Based on the method of ISO 22196, the antimicrobial activity of film was measured. The test sample films (50 mm × 50 mm) of PLA, PLA containing 0.5%, 1%, and 2% chitosan (0.5% CH–PLA, 1% CH–PLA, and 2% CH–PLA, respectively), and the covered plastic film (40 mm × 40 mm) were sterilized by UV light for 24 h before use. The test films were added with 0.4 mL of the diluted culture (2.5–10 × 105 CFU/mL), covered with the plastic films, and lightly pressed to spread the culture without overflowing it. After incubation at 37 °C for 24 h, the test films were rinsed with 10 mL of SCDLP (Soybean casein digest broth with lecithin and polyoxyethylene sorbitan monooleate) broth. The control PLA film was tested in parallel with the addition of bacterial culture, covered with a plastic film, and immediately rinsed with SCDLP broth. The viable bacterial count in the washed SCDLP broth was measured by counting colonies on the PCA plate. The test was conducted in triplicate.

2.5. Application of the Active Films on the Preservation of Fish Fillet

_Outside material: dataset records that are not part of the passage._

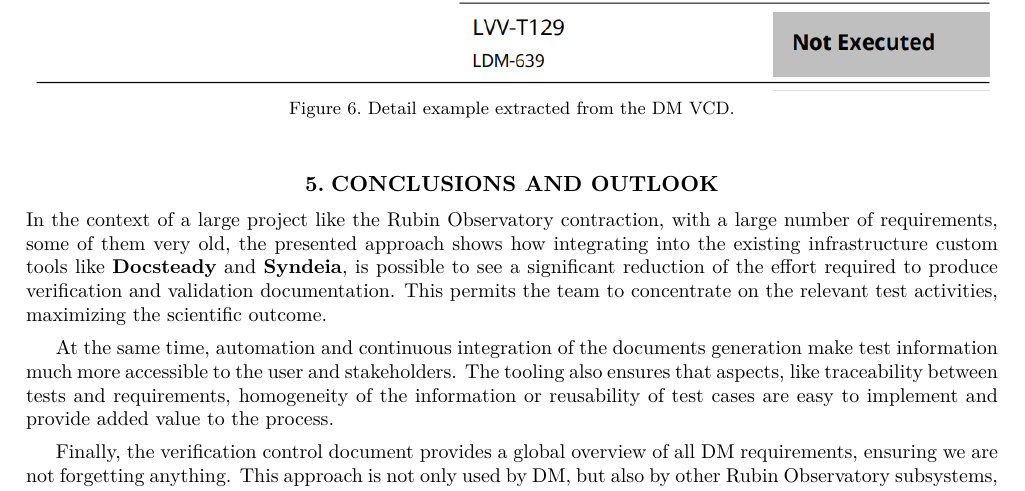
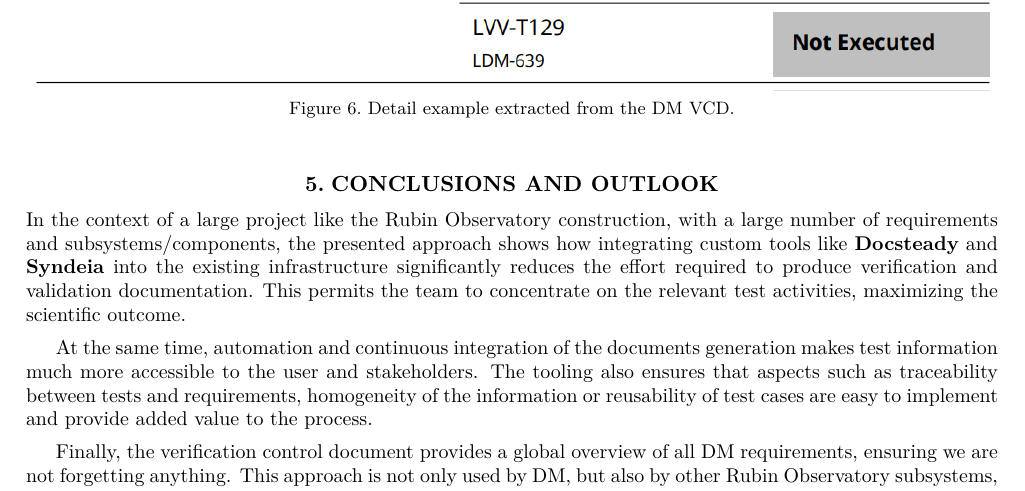
Before and after one commit to lsst-dm/dmtn-140, a LaTeX paper (DMTN-140.tex, which reads body.tex): part of page 8 of 8, cut so that both start at the same text. Compiled offline with XeLaTeX; a LaTeX package or settings file that is missing is left out.

Commit message:
Reviewd concludions

```diff
--- a/body.tex
+++ b/body.tex
@@ -278,15 +278,15 @@ At the same time it can be provided to review panels in order to demonstrate tha
 
 \section{Conclusions and Outlook}
 
-In the context of a large project like the Rubin Observatory contraction, with a large number of requirements,
-some of them very old, the presented approach shows how integrating into the existing infrastructure
-custom tools like \textbf{Docsteady} and \textbf{Syndeia}, is possible to see a significant reduction of the effort
+In the context of a large project like the Rubin Observatory construction, with a large number of requirements
+and subsystems/components, the presented approach shows how integrating custom tools like \textbf{Docsteady}
+and \textbf{Syndeia} into the existing infrastructure significantly reduces the effort
 required to produce verification and validation documentation.
 This permits the team to concentrate on the relevant test activities, maximizing the scientific outcome.
 
-At the same time, automation and continuous integration of the documents generation make test information
+At the same time, automation and continuous integration of the documents generation makes test information
 much more accessible to the user and stakeholders.
-The tooling also ensures that aspects, like traceability between tests and requirements, homogeneity of the information
+The tooling also ensures that aspects such as traceability between tests and requirements, homogeneity of the information
 or reusability of test cases are easy to implement and provide added value to the process.
 
 Finally, the verification control document provides a global overview of all DM requirements, ensuring we are not forgetting anything.
```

Based on the method of Remya et al. [19] with some modification, locally purchased fresh grouper (Epinephelus fuscoguttatus x Epinephelus lanceolatus) were cut into small fillets (30 g each, 5 × 2 × 3 cm3), and the upper and lower surfaces of the fish fillets were coated with test films (7 cm × 7 cm). Non-coated (control) and coated samples were placed in Petri dishes and stored at 4 and 25 °C. At intervals, five fish samples from each condition were removed, in two of which total volatile basic nitrogen (TVBN) contents were measured using the microdiffusion method [25]. The other three samples were subjected to pH measurement and microbial analysis. Based on the method of Tsai et al. [14], decimal diluents (100 μL) were spread in duplicate on various media and incubated as follows: PCA at 30 °C and 48 h for the aerobic mesophilic count and at 7 °C and 10 dayd for the psychrotrophic count; VRBA at 37 °C and 24 h for the coliform count; SAI at 28 °C and 24 h for the Aeromonas count; PIA at 26 °C and 24 h for the Pseudomonas count; and TCBS at 26 °C and 24 h for the Vibrio count.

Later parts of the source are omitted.